US & World

Calif. man arrested in threats against Wash. rep

U.S. Rep Jim McDermott (D-WA) addresses the crowd during an election night rally Nov. 2, 2010 in Seattle.
U.S. Rep Jim McDermott (D-WA) addresses the crowd during an election night rally Nov. 2, 2010 in Seattle.
Chris Joseph Taylor/Getty Images

A California man was arrested Wednesday on a charge that he made threatening, obscene phone calls to the office of U.S. Rep. Jim McDermott last month, weeks before a gunman shot Rep. Gabrielle Giffords and others in Arizona.

An FBI complaint unsealed in federal court said Charles Turner Habermann, 32, of Palm Springs, called the Seattle Democrat's office late Dec. 9 and early Dec. 10 and left two messages, each about four minutes long, after seeing him on television.

He began each with his name and phone number, and went on to threaten to kill the congressman - as well as his friends and family - over his opposition to extending tax cuts for the wealthy, according to transcripts recited in the complaint.

Habermann faces one count of threatening a federal official, which carries up to 10 years in prison.

Habermann also left a threatening message on the voice mail of a congresswoman listed in the criminal complaint as "C.P.," and he threatened a California assemblyman, the U.S. attorney's office said.

Willy Ritch, a spokesman for Rep. Chellie Pingree of Maine, confirmed that she was the representative referred to in the complaint. He said a threatening message had been left on her voicemail since the election, but the threat was actually directed at another member of Congress. He declined to comment further, citing the ongoing investigation.

The assemblyman is V. Manuel Perez, a Democrat who represents the Palm Springs area, said Perez spokeswoman Amy Wilson.

According to the transcript of one call to McDermott's office, Habermann said, "He thinks he can steal money from people and give it away to losers and get away with it." It continues, "I'll (expletive) hunt that guy down and I'll (expletive) get rid of him."
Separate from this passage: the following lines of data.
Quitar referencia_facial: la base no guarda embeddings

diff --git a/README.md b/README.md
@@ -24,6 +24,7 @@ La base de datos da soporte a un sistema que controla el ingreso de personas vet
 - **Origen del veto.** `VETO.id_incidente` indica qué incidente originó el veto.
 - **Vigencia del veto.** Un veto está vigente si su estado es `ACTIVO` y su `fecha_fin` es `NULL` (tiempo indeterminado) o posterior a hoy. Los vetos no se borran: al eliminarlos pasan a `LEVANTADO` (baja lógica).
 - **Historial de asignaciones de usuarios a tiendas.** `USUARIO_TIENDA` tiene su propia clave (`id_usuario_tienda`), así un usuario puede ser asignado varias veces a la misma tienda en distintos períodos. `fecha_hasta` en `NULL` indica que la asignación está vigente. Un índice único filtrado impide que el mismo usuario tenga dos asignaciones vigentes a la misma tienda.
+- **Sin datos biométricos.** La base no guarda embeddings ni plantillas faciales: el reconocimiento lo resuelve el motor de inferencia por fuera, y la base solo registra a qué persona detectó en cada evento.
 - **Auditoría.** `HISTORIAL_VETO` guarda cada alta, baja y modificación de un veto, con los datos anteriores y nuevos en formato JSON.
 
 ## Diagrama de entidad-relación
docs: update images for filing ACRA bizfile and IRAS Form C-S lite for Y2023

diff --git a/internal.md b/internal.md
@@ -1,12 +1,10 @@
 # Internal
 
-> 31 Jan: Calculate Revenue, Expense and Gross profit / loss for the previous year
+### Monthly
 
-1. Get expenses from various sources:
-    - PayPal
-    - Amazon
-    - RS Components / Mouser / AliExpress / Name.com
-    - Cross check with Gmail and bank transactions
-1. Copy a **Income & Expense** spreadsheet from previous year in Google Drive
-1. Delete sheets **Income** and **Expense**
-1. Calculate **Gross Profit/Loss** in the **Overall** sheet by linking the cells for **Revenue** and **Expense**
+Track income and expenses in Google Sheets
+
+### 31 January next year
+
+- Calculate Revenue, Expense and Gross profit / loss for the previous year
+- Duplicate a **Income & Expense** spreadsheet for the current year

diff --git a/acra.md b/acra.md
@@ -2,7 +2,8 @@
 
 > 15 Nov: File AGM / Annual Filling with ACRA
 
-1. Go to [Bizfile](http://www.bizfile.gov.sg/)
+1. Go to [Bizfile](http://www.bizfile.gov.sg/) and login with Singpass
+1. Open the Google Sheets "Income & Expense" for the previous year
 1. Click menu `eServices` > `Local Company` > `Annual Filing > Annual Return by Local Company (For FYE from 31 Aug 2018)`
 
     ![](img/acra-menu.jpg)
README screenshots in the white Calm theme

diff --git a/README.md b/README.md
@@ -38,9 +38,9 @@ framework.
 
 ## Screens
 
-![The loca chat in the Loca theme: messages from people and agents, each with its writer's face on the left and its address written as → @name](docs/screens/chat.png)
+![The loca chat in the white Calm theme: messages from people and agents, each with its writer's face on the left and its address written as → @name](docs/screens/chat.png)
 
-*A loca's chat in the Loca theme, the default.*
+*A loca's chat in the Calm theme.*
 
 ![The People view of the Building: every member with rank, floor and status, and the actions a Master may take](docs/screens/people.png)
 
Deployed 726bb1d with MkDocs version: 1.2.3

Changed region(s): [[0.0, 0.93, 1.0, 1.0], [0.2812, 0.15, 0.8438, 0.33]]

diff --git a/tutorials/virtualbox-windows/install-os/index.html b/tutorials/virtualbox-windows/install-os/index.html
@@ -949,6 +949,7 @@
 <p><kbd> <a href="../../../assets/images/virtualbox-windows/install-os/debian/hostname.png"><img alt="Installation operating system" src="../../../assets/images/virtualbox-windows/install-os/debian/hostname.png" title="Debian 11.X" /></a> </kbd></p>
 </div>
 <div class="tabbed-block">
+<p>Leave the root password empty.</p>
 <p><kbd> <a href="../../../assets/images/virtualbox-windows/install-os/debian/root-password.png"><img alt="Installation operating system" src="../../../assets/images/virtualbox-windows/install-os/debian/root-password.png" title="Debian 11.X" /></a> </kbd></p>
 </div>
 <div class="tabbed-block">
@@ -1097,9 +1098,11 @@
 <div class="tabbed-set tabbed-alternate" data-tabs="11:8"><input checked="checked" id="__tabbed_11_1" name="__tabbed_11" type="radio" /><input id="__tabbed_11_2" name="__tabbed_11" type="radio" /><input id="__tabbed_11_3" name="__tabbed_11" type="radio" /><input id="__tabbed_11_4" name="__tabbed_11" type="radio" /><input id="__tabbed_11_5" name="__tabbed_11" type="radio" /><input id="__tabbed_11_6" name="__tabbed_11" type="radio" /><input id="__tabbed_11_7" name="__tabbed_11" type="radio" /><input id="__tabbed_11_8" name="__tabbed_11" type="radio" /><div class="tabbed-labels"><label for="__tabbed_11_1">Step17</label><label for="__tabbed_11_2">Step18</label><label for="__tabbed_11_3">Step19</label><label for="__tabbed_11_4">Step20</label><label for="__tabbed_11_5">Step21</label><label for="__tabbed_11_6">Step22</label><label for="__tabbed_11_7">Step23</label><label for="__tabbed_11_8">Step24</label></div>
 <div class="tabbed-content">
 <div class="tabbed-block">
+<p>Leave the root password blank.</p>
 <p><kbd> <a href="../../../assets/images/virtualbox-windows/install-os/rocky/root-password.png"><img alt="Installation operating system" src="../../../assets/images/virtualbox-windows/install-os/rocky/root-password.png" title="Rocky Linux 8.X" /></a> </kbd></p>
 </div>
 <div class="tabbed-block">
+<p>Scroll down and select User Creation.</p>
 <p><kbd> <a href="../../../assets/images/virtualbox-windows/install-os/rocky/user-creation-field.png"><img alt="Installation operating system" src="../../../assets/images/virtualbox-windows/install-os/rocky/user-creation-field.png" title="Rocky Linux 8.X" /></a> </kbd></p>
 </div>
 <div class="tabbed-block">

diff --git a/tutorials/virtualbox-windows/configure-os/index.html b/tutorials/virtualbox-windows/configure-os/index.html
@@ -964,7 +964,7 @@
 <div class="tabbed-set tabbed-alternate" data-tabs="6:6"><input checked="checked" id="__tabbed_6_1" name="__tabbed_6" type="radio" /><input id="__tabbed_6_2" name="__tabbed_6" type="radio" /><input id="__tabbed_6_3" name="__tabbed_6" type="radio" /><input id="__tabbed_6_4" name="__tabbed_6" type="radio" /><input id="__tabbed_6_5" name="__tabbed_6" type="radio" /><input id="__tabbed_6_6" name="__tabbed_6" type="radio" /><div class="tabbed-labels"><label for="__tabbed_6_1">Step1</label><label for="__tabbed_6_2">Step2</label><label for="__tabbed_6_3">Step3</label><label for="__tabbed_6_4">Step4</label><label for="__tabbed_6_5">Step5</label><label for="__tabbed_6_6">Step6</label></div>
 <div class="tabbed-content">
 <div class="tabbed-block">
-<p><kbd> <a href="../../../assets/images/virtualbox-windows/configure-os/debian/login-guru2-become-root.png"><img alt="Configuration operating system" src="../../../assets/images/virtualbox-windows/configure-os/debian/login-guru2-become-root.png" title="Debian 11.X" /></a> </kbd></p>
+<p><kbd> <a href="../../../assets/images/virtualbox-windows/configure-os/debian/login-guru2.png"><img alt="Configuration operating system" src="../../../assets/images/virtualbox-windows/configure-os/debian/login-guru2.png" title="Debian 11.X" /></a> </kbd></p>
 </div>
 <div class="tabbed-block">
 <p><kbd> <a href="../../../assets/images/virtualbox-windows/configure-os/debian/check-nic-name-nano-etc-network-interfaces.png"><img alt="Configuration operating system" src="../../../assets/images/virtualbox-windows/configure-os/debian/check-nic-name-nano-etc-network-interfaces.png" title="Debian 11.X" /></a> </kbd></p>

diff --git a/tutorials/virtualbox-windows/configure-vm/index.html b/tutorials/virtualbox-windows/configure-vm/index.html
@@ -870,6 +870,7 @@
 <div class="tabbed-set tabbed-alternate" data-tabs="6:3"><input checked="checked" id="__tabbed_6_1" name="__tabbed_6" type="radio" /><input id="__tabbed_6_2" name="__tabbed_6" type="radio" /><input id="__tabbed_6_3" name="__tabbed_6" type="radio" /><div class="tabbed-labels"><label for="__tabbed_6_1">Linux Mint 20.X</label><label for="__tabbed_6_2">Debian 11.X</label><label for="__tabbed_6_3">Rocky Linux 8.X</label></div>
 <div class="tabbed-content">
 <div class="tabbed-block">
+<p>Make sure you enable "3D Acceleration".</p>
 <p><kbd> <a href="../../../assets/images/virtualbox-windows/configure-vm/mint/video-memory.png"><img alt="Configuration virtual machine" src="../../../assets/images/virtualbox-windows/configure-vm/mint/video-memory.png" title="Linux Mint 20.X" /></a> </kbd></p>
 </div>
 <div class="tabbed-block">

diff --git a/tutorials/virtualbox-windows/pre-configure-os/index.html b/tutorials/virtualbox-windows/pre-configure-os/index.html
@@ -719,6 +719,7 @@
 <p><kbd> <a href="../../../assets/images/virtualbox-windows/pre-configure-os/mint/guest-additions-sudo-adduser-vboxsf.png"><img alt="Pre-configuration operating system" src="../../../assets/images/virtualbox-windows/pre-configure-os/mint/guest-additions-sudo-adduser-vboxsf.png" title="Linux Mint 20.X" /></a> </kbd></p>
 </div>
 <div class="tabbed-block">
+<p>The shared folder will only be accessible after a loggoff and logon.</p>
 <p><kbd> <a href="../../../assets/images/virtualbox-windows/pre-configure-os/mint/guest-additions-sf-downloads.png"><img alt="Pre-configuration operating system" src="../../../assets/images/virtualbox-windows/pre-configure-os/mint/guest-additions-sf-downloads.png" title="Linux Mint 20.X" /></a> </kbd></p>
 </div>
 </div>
In the other call, Habermann allegedly said, "If he ever (expletive) around with my money, ever the (expletive) again, I'll (expletive) kill him, OK."

Seattle FBI spokesman Fred Gutt said the complaint was already being drafted before Saturday's shooting in Tucson that killed six people.

Habermann was due to appear in U.S. District Court in Riverside on Wednesday afternoon. His federal public defender, Joan Politeo, did not immediately return a call seeking comment, and a message left on Habermann's voicemail was not returned.

The FBI said agents visited Habermann on Dec. 10, and he admitted leaving the messages and identified himself as the caller when he listened to a recording of the calls. He said he'd been drinking when he made the calls but was not so drunk that he wouldn't have driven his car, the agents reported.

Habermann also told them that he never intended to hurt anyone, and that he would never do anything to jeopardize his $3 million trust fund, FBI agent Dean Giboney wrote in the complaint.

Seattle U.S. Attorney Jenny Durkan said in a news release that citizens have a right to debate government officials but not threaten them.

"Those actions are intended to silence debate, not further it," she said. "They instill fear not just in the immediate victims, but in many who might hold the same views or take the same course."

Habermann also left two voicemail messages for Perez on March 23, one of which threatened to kill the California assemblyman, according to court documents. A week earlier, Habermann met with one of Perez's staffers and began ranting about the federal health care bill and how he didn't want to support immigrants and Latinos, records show.

"He seemed agitated, paranoid and couldn't keep still," said CHP Officer John Quintero, who referred to a report about the incident.

Habermann was escorted out of Perez's office, and the case, along with the threatening voicemails, was referred to the California Highway Patrol's Dignitary Protection Section, Quintero said. Habermann was never arrested.

"In this line of work we often interact with agitated people for a range of reasons," Wilson said. "Through the course of dialogue and providing service to them, you can assess how conversation is going to go. This situation escalated where we felt we needed to inform law enforcement."

Sen. Patty Murray, D-Wash., has also faced threats recently. One man was sentenced to a year in prison for making threatening phone calls, and another is scheduled to face trial next month on charges he waved a meat cleaver toward her and threatened to kill her during an appearance in Spokane.

Associated Press writers Greg Risling and Jacob Adelman in Los Angeles contributed to this report.

© 2011 The Associated Press.